Exercise goal: Check every line of the entries for "README", and copy the lines that hold it.

Saved entries
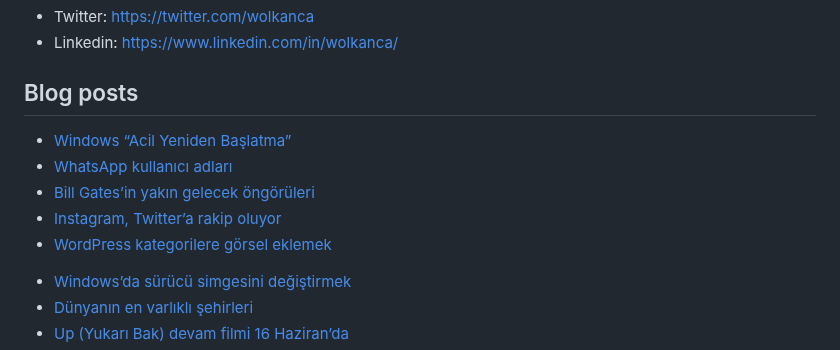
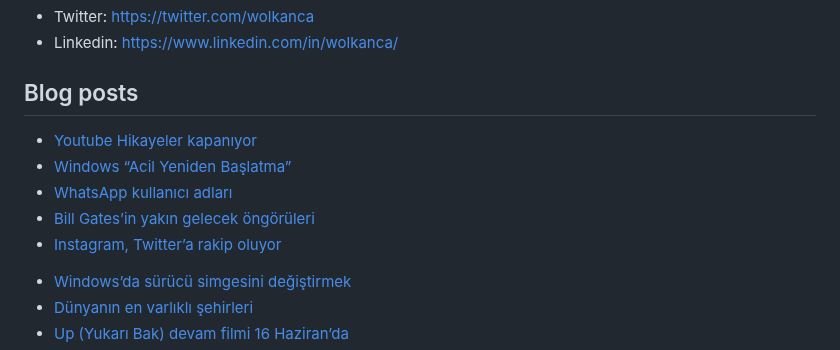
Before and after one commit to wolkanca/volkanyilmaz, a Markdown page: README.md, the part around the change. Drawn GitHub-style.

Commit message:
Updated with the latest blog posts

```diff
--- a/README.md
+++ b/README.md
@@ -11,11 +11,11 @@ Cloudflare Pages. Test. Volkan. https://volkan.pages.dev/
 
 ## Blog posts
 <!-- BLOG-POST-LIST:START -->
+- [Youtube Hikayeler kapanıyor](https://wolkanca.com/youtube-hikayeler-kapaniyor/)
 - [Windows “Acil Yeniden Başlatma”](https://wolkanca.com/windows-acil-yeniden-baslatma/)
 - [WhatsApp kullanıcı adları](https://wolkanca.com/whatsapp-kullanici-adlari/)
 - [Bill Gates’in yakın gelecek öngörüleri](https://wolkanca.com/bill-gatesin-yakin-gelecek-ongoruleri/)
 - [Instagram, Twitter’a rakip oluyor](https://wolkanca.com/instagram-twittera-rakip-oluyor/)
-- [WordPress kategorilere görsel eklemek](https://wolkanca.com/wordpress-kategorilere-gorsel-eklemek/)
 <!-- BLOG-POST-LIST:END -->
 
 
```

Response:
Before and after one commit to wolkanca/volkanyilmaz, a Markdown page: README.md, the part around the change. Drawn GitHub-style.
--- a/README.md
+++ b/README.md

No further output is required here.